Since he works for the “failing” New York Times, I don’t imagine that Ross Douthat has much juice with Trump supporters, although he probably has somewhat more influence with the Capitol Hill crowd. He’s reflective, at least, of a small subsection of the conservative movement that has only recently become truly uncomfortable with the modern Republican Party. I can’t say that what he thinks and writes doesn’t matter at all, in other words. He’s representative of a class of people who ran the GOP until very recently. They have wealth. They either buy ink by the barrel or get paid by those who do. They know how to operate in the corridors of power. What they don’t seem to know anymore is how to win a Republican primary.
And based on what Douthat wrote today, they’re ready for Trump to be removed from power either through impeachment or by Trump’s cabinet invoking Section 4 of the 25th Amendment on the basis of the president’s mental incapacity.
Referring to Trump’s war on his own Attorney General, Jeff Sessions, Douthat writes:
So it’s basically madness all the way to the top: bad policy, bad strategy, bad politics, bad legal maneuvering, bad optics, a self-defeating venture carried out via deranged-as-usual tweets and public insults.
He then approvingly cites a dated piece by Megan McArdle in which she makes the case that George W. Bush would have been removed under the 25th Amendment if he had suddenly begun acting like Trump at some point during his second term:
…the only possible explanation for such a quick succession of stunning lapses in judgment would be a severe stroke, an aggressive brain tumor or some other neurological disaster that had rendered [Bush] unfit to continue in office, at least until it could be treated. I don’t even think this would be controversial, even among his supporters. “Poor fellow,” they’d murmur, “the strain of the office has destroyed his health. He has given more than his life for his country.” Time to let him rest and heal while someone else shoulders his Sisyphean burdens.
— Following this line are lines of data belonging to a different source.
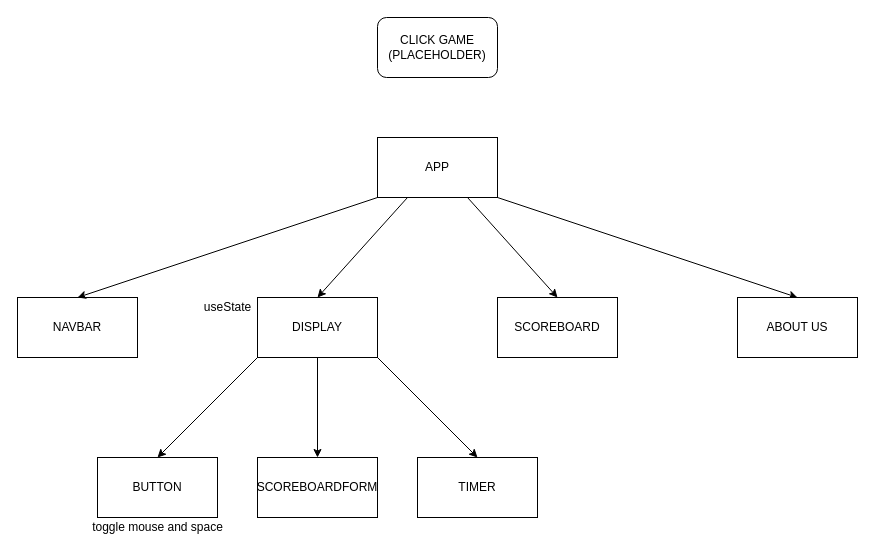
This is src/Components/_COMPONENTS.drawio from esxiao93/CLICKME, a draw.io file, before an edit. Source tidied: cells renumbered, new cells numbered last; positions are measured from the earlier drawing's top-left corner, leaving out a move shared by most shapes. Both pictures are drawn from the tidied source at 100%, with x=0, y=0 at pixel (17, 17).
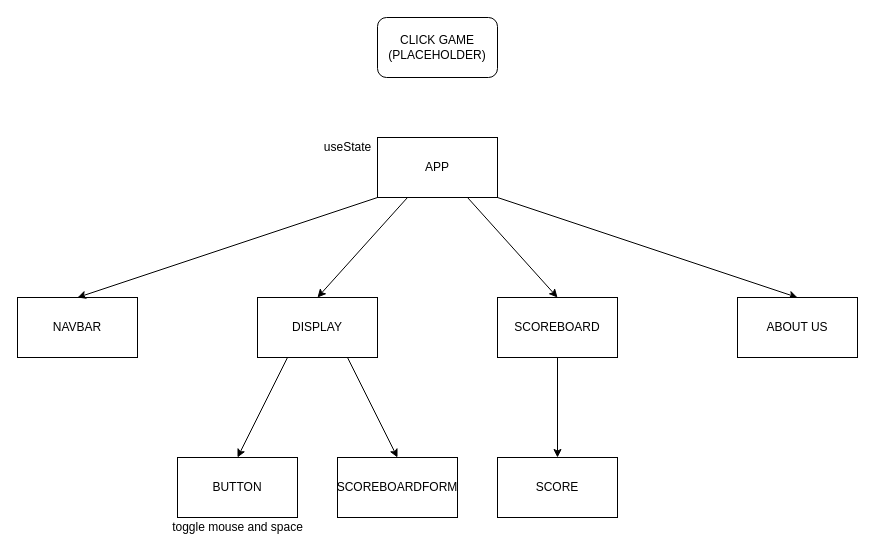
The same diagram, later.

Change to the diagram source:
```diff
@@
 <mxGraphModel>
   <root>
     <mxCell id="0" />
     <mxCell id="1" parent="0" />
+    <mxCell id="20" style="edgeStyle=none;html=1;exitX=0.5;exitY=1;exitDx=0;exitDy=0;" parent="1" edge="1" source="2" target="21">
+      <mxGeometry relative="1" as="geometry" />
+    </mxCell>
     <mxCell id="2" value="SCOREBOARD" style="rounded=0;whiteSpace=wrap;html=1;" parent="1" vertex="1">
       <mxGeometry x="480" y="280" width="120" height="60" as="geometry" />
     </mxCell>
     <mxCell id="3" value="BUTTON" style="rounded=0;whiteSpace=wrap;html=1;" parent="1" vertex="1">
-      <mxGeometry x="80" y="440" width="120" height="60" as="geometry" />
+      <mxGeometry x="160" y="440" width="120" height="60" as="geometry" />
     </mxCell>
-    <mxCell id="4" value="TIMER" style="rounded=0;whiteSpace=wrap;html=1;" parent="1" vertex="1">
-      <mxGeometry x="400" y="440" width="120" height="60" as="geometry" />
-    </mxCell>
     <mxCell id="5" value="NAVBAR" style="rounded=0;whiteSpace=wrap;html=1;" parent="1" vertex="1">
       <mxGeometry y="280" width="120" height="60" as="geometry" />
     </mxCell>
     <mxCell id="6" style="edgeStyle=none;html=1;exitX=0.75;exitY=1;exitDx=0;exitDy=0;entryX=0.5;entryY=0;entryDx=0;entryDy=0;" parent="1" edge="1" source="10" target="2">
       <mxGeometry relative="1" as="geometry" />
     </mxCell>
     <mxCell id="7" style="edgeStyle=none;html=1;exitX=0;exitY=1;exitDx=0;exitDy=0;entryX=0.5;entryY=0;entryDx=0;entryDy=0;" parent="1" edge="1" source="10" target="5">
       <mxGeometry relative="1" as="geometry" />
     </mxCell>
     <mxCell id="8" style="edgeStyle=none;html=1;exitX=0.25;exitY=1;exitDx=0;exitDy=0;entryX=0.5;entryY=0;entryDx=0;entryDy=0;" parent="1" edge="1" source="10" target="15">
       <mxGeometry relative="1" as="geometry" />
     </mxCell>
     <mxCell id="9" style="edgeStyle=none;html=1;exitX=1;exitY=1;exitDx=0;exitDy=0;entryX=0.5;entryY=0;entryDx=0;entryDy=0;" parent="1" edge="1" source="10" target="19">
       <mxGeometry relative="1" as="geometry" />
     </mxCell>
     <mxCell id="10" value="APP" style="rounded=0;whiteSpace=wrap;html=1;" parent="1" vertex="1">
       <mxGeometry x="360" y="120" width="120" height="60" as="geometry" />
     </mxCell>
     <mxCell id="11" value="SCOREBOARDFORM" style="rounded=0;whiteSpace=wrap;html=1;" parent="1" vertex="1">
-      <mxGeometry x="240" y="440" width="120" height="60" as="geometry" />
+      <mxGeometry x="320" y="440" width="120" height="60" as="geometry" />
     </mxCell>
-    <mxCell id="12" style="edgeStyle=none;html=1;exitX=0;exitY=1;exitDx=0;exitDy=0;entryX=0.5;entryY=0;entryDx=0;entryDy=0;" parent="1" edge="1" source="15" target="3">
+    <mxCell id="12" style="edgeStyle=none;html=1;exitX=0.25;exitY=1;exitDx=0;exitDy=0;entryX=0.5;entryY=0;entryDx=0;entryDy=0;" parent="1" edge="1" source="15" target="3">
       <mxGeometry relative="1" as="geometry" />
     </mxCell>
-    <mxCell id="13" style="edgeStyle=none;html=1;exitX=1;exitY=1;exitDx=0;exitDy=0;entryX=0.5;entryY=0;entryDx=0;entryDy=0;" parent="1" edge="1" source="15" target="4">
-      <mxGeometry relative="1" as="geometry" />
-    </mxCell>
-    <mxCell id="14" style="edgeStyle=none;html=1;exitX=0.5;exitY=1;exitDx=0;exitDy=0;entryX=0.5;entryY=0;entryDx=0;entryDy=0;" parent="1" edge="1" source="15" target="11">
+    <mxCell id="14" style="edgeStyle=none;html=1;exitX=0.75;exitY=1;exitDx=0;exitDy=0;entryX=0.5;entryY=0;entryDx=0;entryDy=0;" parent="1" edge="1" source="15" target="11">
       <mxGeometry relative="1" as="geometry" />
     </mxCell>
     <mxCell id="15" value="DISPLAY" style="rounded=0;whiteSpace=wrap;html=1;" parent="1" vertex="1">
       <mxGeometry x="240" y="280" width="120" height="60" as="geometry" />
     </mxCell>
     <mxCell id="16" value="CLICK GAME&lt;br&gt;(PLACEHOLDER)" style="rounded=1;whiteSpace=wrap;html=1;" parent="1" vertex="1">
       <mxGeometry x="360" width="120" height="60" as="geometry" />
     </mxCell>
     <mxCell id="17" value="useState" style="text;html=1;align=center;verticalAlign=middle;strokeColor=none;fillColor=none;" parent="1" vertex="1">
-      <mxGeometry x="180" y="280" width="60" height="20" as="geometry" />
+      <mxGeometry x="300" y="120" width="60" height="20" as="geometry" />
     </mxCell>
     <mxCell id="18" value="toggle mouse and space" style="text;html=1;align=center;verticalAlign=middle;strokeColor=none;fillColor=none;" parent="1" vertex="1">
-      <mxGeometry x="65" y="500" width="150" height="20" as="geometry" />
+      <mxGeometry x="145" y="500" width="150" height="20" as="geometry" />
     </mxCell>
     <mxCell id="19" value="ABOUT US" style="rounded=0;whiteSpace=wrap;html=1;" parent="1" vertex="1">
       <mxGeometry x="720" y="280" width="120" height="60" as="geometry" />
     </mxCell>
+    <mxCell id="21" value="SCORE" style="rounded=0;whiteSpace=wrap;html=1;" parent="1" vertex="1">
+      <mxGeometry x="480" y="440" width="120" height="60" as="geometry" />
+    </mxCell>
   </root>
 </mxGraphModel>
```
And then Douthat concludes:
Trump hasn’t had a stroke or suffered a neurological disaster, and his behavior in the White House is no different from the behavior he manifested consistently while winning enough votes to take the presidency.
But he is nonetheless clearly impaired, gravely deficient somewhere at the intersection of reason and judgment and conscience and self-control. Pointing this out is wearying and repetitive, but still it must be pointed out.
You can be as loyal as Jeff Sessions and still suffer the consequences of that plain and inescapable truth: This president should not be the president, and the sooner he is not, the better.
I, of course, wholeheartedly agree with all of this, but I think we really do ourselves a disservice if we focus on sideshows like his treatment of Sessions. I know full well that underneath the Sessions insanity is some kind of panic and desire to avoid legal scrutiny, and that this controversy has the most immediate potential to cause a constitutional crisis. But it’s Trump’s insanity that is the real reason he should be removed. It’s the risk involved in having him handle our nuclear weapons and be responsible for dealing with the nuclear weapons and ICBM’s under development in North Korea. It’s a close look at how he’s going about setting our policy in Afghanistan based on 19th-Century ideas about colonial exploitation of mineral resources and claiming the spoils of war. The man is nuttier than a Snickers Bar, and a real live demonstration of The Emperor Wears No Clothes fable. I don’t care that he routinely incriminates himself. In fact, that makes it easier to make the case for removing him. What I care about is that he’s in charge of the largest and most lethal arsenal ever assembled on Earth, and no human being can safely trust him with that responsibility.
I’m glad that Douthat and his ideological kin see things largely the same way that I do, but I wish they’d make their argument more urgently and with more focus and punch.